==== INPUT DATA
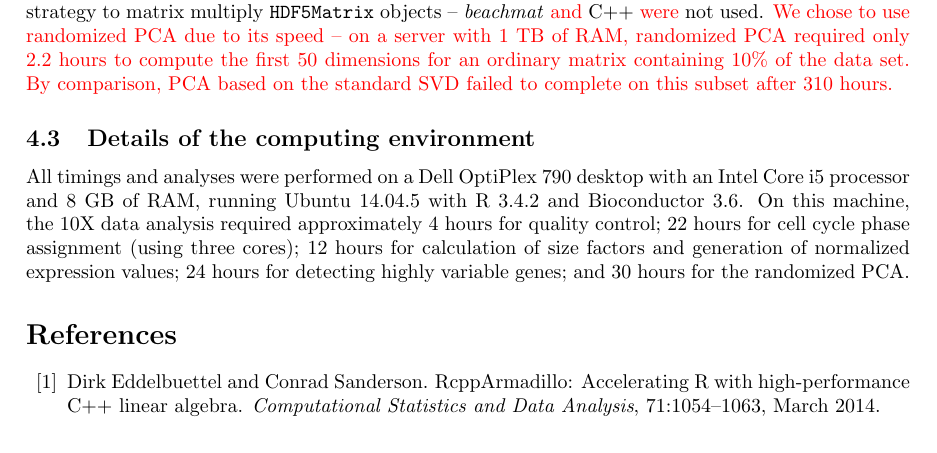
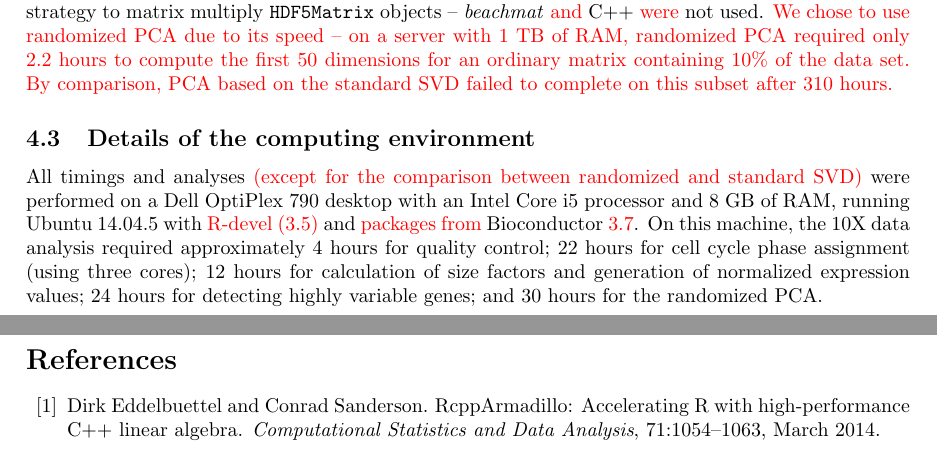
Before and after one commit to LTLA/MatrixEval2017, a LaTeX document (manuscript/additional.tex): part of page 10 of 19 before the commit and two parts of pages 10 and 11 of 19 after it, the two joined at a grey line, cut so that both start at the same text. Compiled offline with pdfLaTeX.

Commit message:
Updated details about computing environment.

```diff
--- a/manuscript/additional.tex
+++ b/manuscript/additional.tex
@@ -492,7 +492,7 @@ By comparison, PCA based on the standard SVD failed to complete on this subset a
 
 \subsection{Details of the computing environment}
 \label{sec:systemdetails}
-All timings and analyses were performed on a Dell OptiPlex 790 desktop with an Intel Core i5 processor and 8 GB of RAM, running Ubuntu 14.04.5 with R 3.4.2 and Bioconductor 3.6.
+All timings and analyses \revised{(except for the comparison between randomized and standard SVD)} were performed on a Dell OptiPlex 790 desktop with an Intel Core i5 processor and 8 GB of RAM, running Ubuntu 14.04.5 with \revised{R-devel (3.5)} and \revised{packages from} Bioconductor \revised{3.7}.
 On this machine, the 10X data analysis required approximately 4 hours for quality control;
 22 hours for cell cycle phase assignment (using three cores);
 12 hours for calculation of size factors and generation of normalized expression values;
```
========
A faithful, word-for-word copy of the data is needed; the pictures should not appear in it.

Before and after one commit to LTLA/MatrixEval2017, a LaTeX document (manuscript/additional.tex): part of page 10 of 19 before the commit and two parts of pages 10 and 11 of 19 after it, the two joined at a grey line, cut so that both start at the same text. Compiled offline with pdfLaTeX.

Commit message:
Updated details about computing environment.

```diff
--- a/manuscript/additional.tex
+++ b/manuscript/additional.tex
@@ -492,7 +492,7 @@ By comparison, PCA based on the standard SVD failed to complete on this subset a
 
 \subsection{Details of the computing environment}
 \label{sec:systemdetails}
-All timings and analyses were performed on a Dell OptiPlex 790 desktop with an Intel Core i5 processor and 8 GB of RAM, running Ubuntu 14.04.5 with R 3.4.2 and Bioconductor 3.6.
+All timings and analyses \revised{(except for the comparison between randomized and standard SVD)} were performed on a Dell OptiPlex 790 desktop with an Intel Core i5 processor and 8 GB of RAM, running Ubuntu 14.04.5 with \revised{R-devel (3.5)} and \revised{packages from} Bioconductor \revised{3.7}.
 On this machine, the 10X data analysis required approximately 4 hours for quality control;
 22 hours for cell cycle phase assignment (using three cores);
 12 hours for calculation of size factors and generation of normalized expression values;
```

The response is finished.